As promised in my New Years post, Cover Issues is back! And to start off just a slightly silly look at how many different covers of The Hobbit I managed to discover while working in my local branch of Waterstone’s over Christmas.
Covers 1-4: The Hobbit Display.
Cover 5: The Science Fiction/Fantasy Display
Cover 6: The Science Fiction/Fantasy Shelves.
Cover 7: The Children’s Display.
Cover 8: The Christmas Gift Table
So there we go. 8 different covers, 7 on prominent display. Most of them are actually pretty good, to be fair. The Clothbound cover is certainly gorgeous – though not I think one I would buy myself, far too ‘serious’ a cover for the type of book. The newer of the paperbacks is lovely as well, elegantly transforming elements of the first edition cover drawn by Tolkien (featured on the Anniversary and Pocket editions) into a smooth and modern design – would probably be my pick if I had to buy any. The older paperback’s not bad, but very generic ‘fantasy art’ which I can’t say I’m a huge fan of, can understand why they’re phasing it out. The Pocket Edition is almost perfect, certainly less cumbersome than the Anniversary Hardback, but that embossing on the front… Also a flick through revealed rather small and fiddly print – but for those with good eyesight it’s lovely and will fit in a pocket/handbag very easily. I really like the children’s cover as well, which I have to say surprised me – it’s obviously borrowed elements from the films and it kept being put on the wrong shelf with the film tie-in copy, but it has a sense of fun, style, and storytelling that’s completely lacking in the Martin Freeman one. There’s a sense of leaving the cosy home behind to go out into the wide world for an adventure, it’s actually rather lovely. The film tie-in, by contrast, is just a photograph of badly lit figure walking out of a door. Through admittedly better than many other film tie-ins I was subjected to over christmas it’s still a pretty lazy, crappy cover. As for the two-volume edition (shrink wrapped so I couldn’t see what each cover looked like) all I can say is ‘why?’ It’s really not a long book. Best guess is that one was probably envisaged when it was still going to be two films instead of three.

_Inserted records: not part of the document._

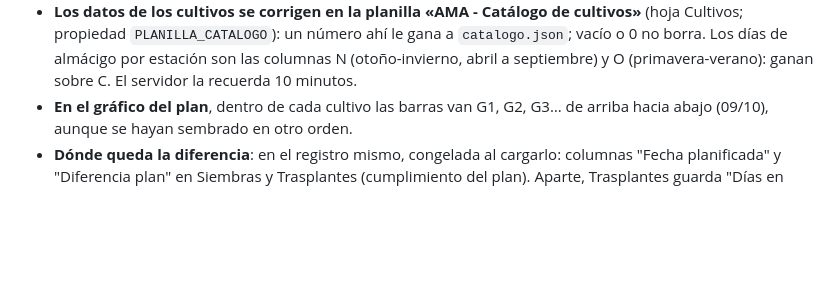
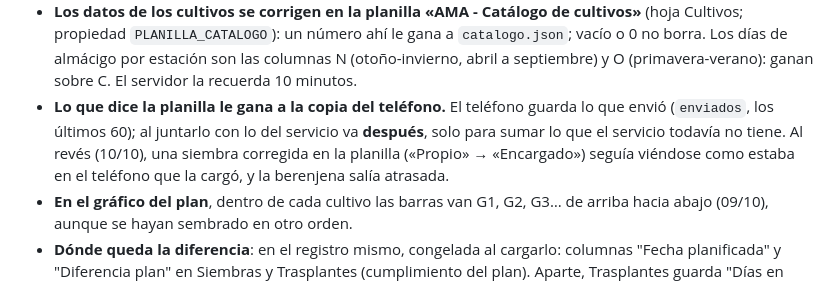
Before and after one commit to MartinTrigo/MonAgric, a Markdown page: CLAUDE.md, the part around the change. Rendered like a GitHub page; blank space fills up the shorter version.

Commit message:
CLAUDE.md: la planilla le gana a la copia del teléfono
Co-Authored-By: Claude Opus 5.5 <noreply@anthropic.com>

```diff
--- a/CLAUDE.md
+++ b/CLAUDE.md
@@ -153,6 +153,12 @@ temporada, tener un catálogo con fechas reales.
   le gana a `catalogo.json`; vacío o 0 no borra. Los días de almácigo por
   estación son las columnas N (otoño-invierno, abril a septiembre) y O
   (primavera-verano): ganan sobre C. El servidor la recuerda 10 minutos.
+- **Lo que dice la planilla le gana a la copia del teléfono.** El teléfono
+  guarda lo que envió (`enviados`, los últimos 60); al juntarlo con lo del
+  servicio va **después**, solo para sumar lo que el servicio todavía no
+  tiene. Al revés (10/10), una siembra corregida en la planilla («Propio» →
+  «Encargado») seguía viéndose como estaba en el teléfono que la cargó, y la
+  berenjena salía atrasada.
 - **En el gráfico del plan**, dentro de cada cultivo las barras van G1, G2,
   G3… de arriba hacia abajo (09/10), aunque se hayan sembrado en otro orden.
 - **Dónde queda la diferencia**: en el registro mismo, congelada al cargarlo:
```
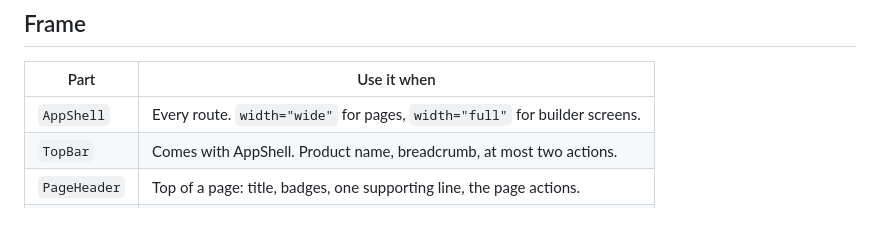
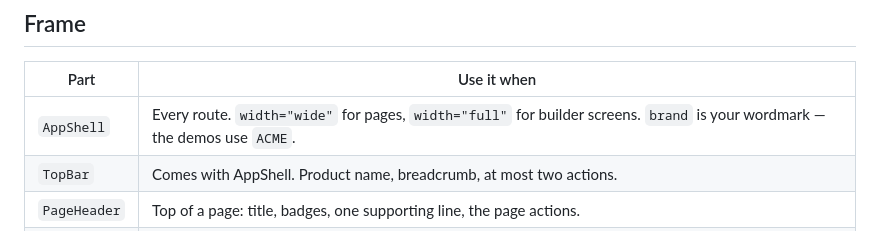
Before and after one commit to deepuasok/software-factory, a Markdown page: docs/PARTS.md, the part around the change. Drawn GitHub-style.

```diff
--- a/docs/PARTS.md
+++ b/docs/PARTS.md
@@ -7,7 +7,7 @@ See them live: `npm run gallery` → http://localhost:8821
 
 | Part | Use it when |
 |---|---|
-| `AppShell` | Every route. `width="wide"` for pages, `width="full"` for builder screens. |
+| `AppShell` | Every route. `width="wide"` for pages, `width="full"` for builder screens. `brand` is your wordmark — the demos use `ACME`. |
 | `TopBar` | Comes with AppShell. Product name, breadcrumb, at most two actions. |
 | `PageHeader` | Top of a page: title, badges, one supporting line, the page actions. |
 | `Card` | Any white surface. `padded={false}` when it holds a table or list. |
```
Also changed, not shown: README.md (+3 -0 lines), docs/example-app.png (added), docs/gallery.png, 5 other files.
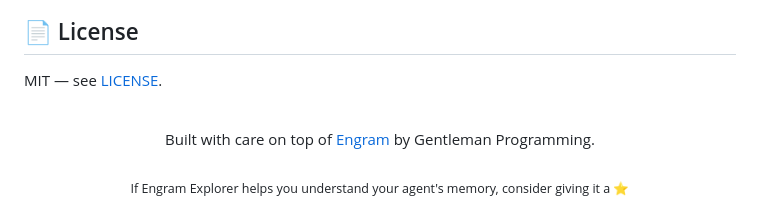
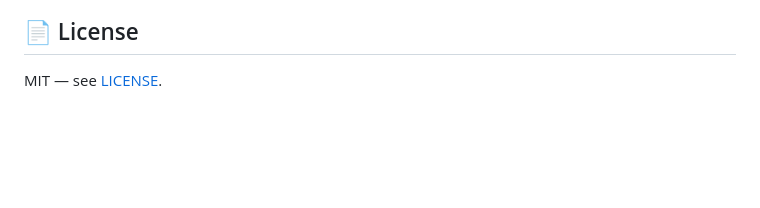
Before and after one commit to AlvaroQ/engram-explorer, a Markdown page: README.md, the part around the change. Drawn GitHub-style; blank space fills up the shorter version.

Commit message:
docs: remove redundant README footer
Drop the footer attribution/star call-to-action; it was redundant with the
existing community-companion note and could be misread as affiliation.

```diff
--- a/README.md
+++ b/README.md
@@ -390,10 +390,3 @@ engram-explorer/
 ## 📄 License
 
 MIT — see [LICENSE](./LICENSE).
-
-<div align="center">
-<br />
-Built with care on top of <a href="https://github.com/Gentleman-Programming/engram">Engram</a> by Gentleman Programming.
-<br /><br />
-<sub>If Engram Explorer helps you understand your agent's memory, consider giving it a ⭐</sub>
-</div>
```
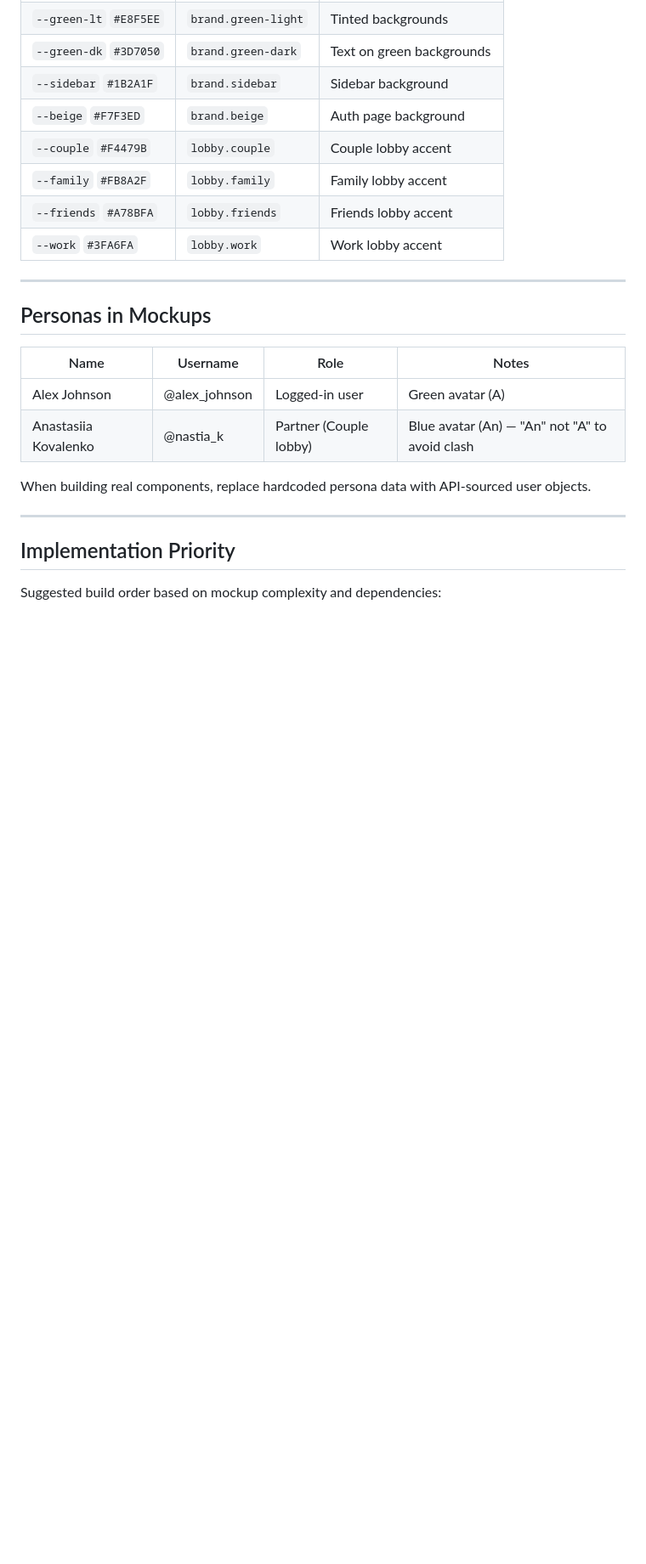
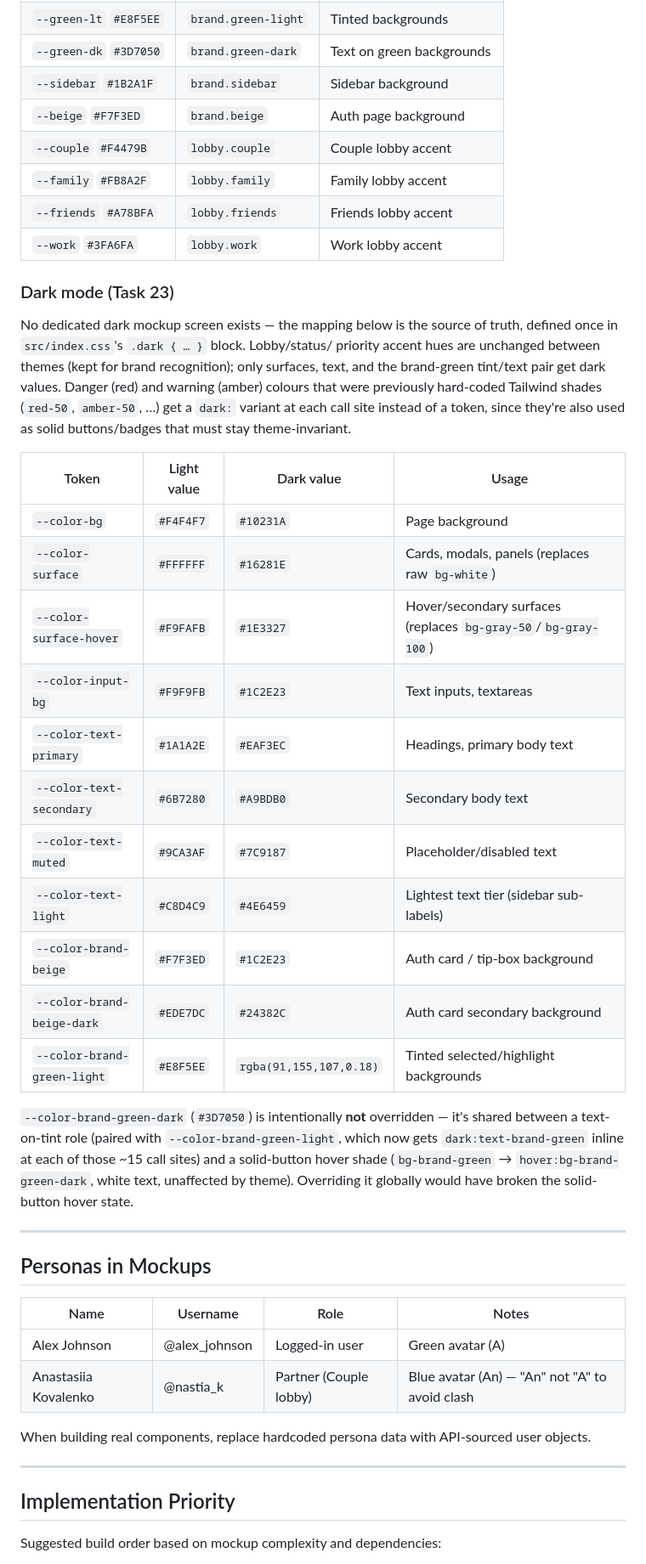
Before and after one commit to Pan14ek/lined, a Markdown page: lined-web/docs/mockups.md, the part around the change. Shown at 85% size. GitHub-like rendering; blank space fills up the shorter version.

```diff
--- a/lined-web/docs/mockups.md
+++ b/lined-web/docs/mockups.md
@@ -176,6 +176,39 @@ The mockup uses CSS variables. Map them to Tailwind tokens in `tailwind.config.t
 | `--friends` `#A78BFA` | `lobby.friends` | Friends lobby accent |
 | `--work` `#3FA6FA` | `lobby.work` | Work lobby accent |
 
+### Dark mode (Task 23)
+
+No dedicated dark mockup screen exists — the mapping below is the source of
+truth, defined once in `src/index.css`'s `.dark { … }` block. Lobby/status/
+priority accent hues are unchanged between themes (kept for brand
+recognition); only surfaces, text, and the brand-green tint/text pair get
+dark values. Danger (red) and warning (amber) colours that were previously
+hard-coded Tailwind shades (`red-50`, `amber-50`, …) get a `dark:` variant
+at each call site instead of a token, since they're also used as solid
+buttons/badges that must stay theme-invariant.
+
+| Token | Light value | Dark value | Usage |
+|---|---|---|---|
+| `--color-bg` | `#F4F4F7` | `#10231A` | Page background |
+| `--color-surface` | `#FFFFFF` | `#16281E` | Cards, modals, panels (replaces raw `bg-white`) |
+| `--color-surface-hover` | `#F9FAFB` | `#1E3327` | Hover/secondary surfaces (replaces `bg-gray-50`/`bg-gray-100`) |
+| `--color-input-bg` | `#F9F9FB` | `#1C2E23` | Text inputs, textareas |
+| `--color-text-primary` | `#1A1A2E` | `#EAF3EC` | Headings, primary body text |
+| `--color-text-secondary` | `#6B7280` | `#A9BDB0` | Secondary body text |
+| `--color-text-muted` | `#9CA3AF` | `#7C9187` | Placeholder/disabled text |
+| `--color-text-light` | `#C8D4C9` | `#4E6459` | Lightest text tier (sidebar sub-labels) |
+| `--color-brand-beige` | `#F7F3ED` | `#1C2E23` | Auth card / tip-box background |
+| `--color-brand-beige-dark` | `#EDE7DC` | `#24382C` | Auth card secondary background |
+| `--color-brand-green-light` | `#E8F5EE` | `rgba(91,155,107,0.18)` | Tinted selected/highlight backgrounds |
+
+`--color-brand-green-dark` (`#3D7050`) is intentionally **not** overridden —
+it's shared between a text-on-tint role (paired with
+`--color-brand-green-light`, which now gets `dark:text-brand-green` inline
+at each of those ~15 call sites) and a solid-button hover shade
+(`bg-brand-green` → `hover:bg-brand-green-dark`, white text, unaffected by
+theme). Overriding it globally would have broken the solid-button hover
+state.
+
 ---
 
 ## Personas in Mockups
```
Also changed, not shown: lined-web/docs/UI_TASKS.md (+26 -1 lines).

What really struck me though, apart from how unnecessary some of the editions were was that they were all coming from the same publishing company. This isn’t an out-of-copyright classic like Pride and Prejudice, or Dickens that anyone can print and whack on a different cover in an attempt to compete. The Hobbit is owned by HarperCollins. They could put out a single absolutely shit cover and people wanting the book would still have to buy it from them. So this really is just marketing – trying to appeal to as many sorts of readers as possible; collector’s/fans (all the hardbacks,the two-volume set, basically all the expensive ones), children/parents (the children’s cover), casual readers (the newer paperback moving away from ‘high fantasy’ art) and people with no taste who like to buy film tie-in covers. It’s annoying to shelve (I think my best friend got an incredulous text every time I discovered yet another new cover while unloading stock) and it risks irritating people who just want the damn book and don’t care what it looks like, or who do care but missed the cover they would have liked most in all the millionhundred editions in store. But I guess in the end (being a shameless cover whore myself) having the choice is nice – though I think HarperCollins has gone a bit overboard with it here.
Thing is…it’s Tolkien. People actually have reconstructive surgery on their ears they love his books so much. You just know that some
fucking weirdo fan almost certainly is going to buy the whole lot, and I can’t help but feel sorry for their wallet.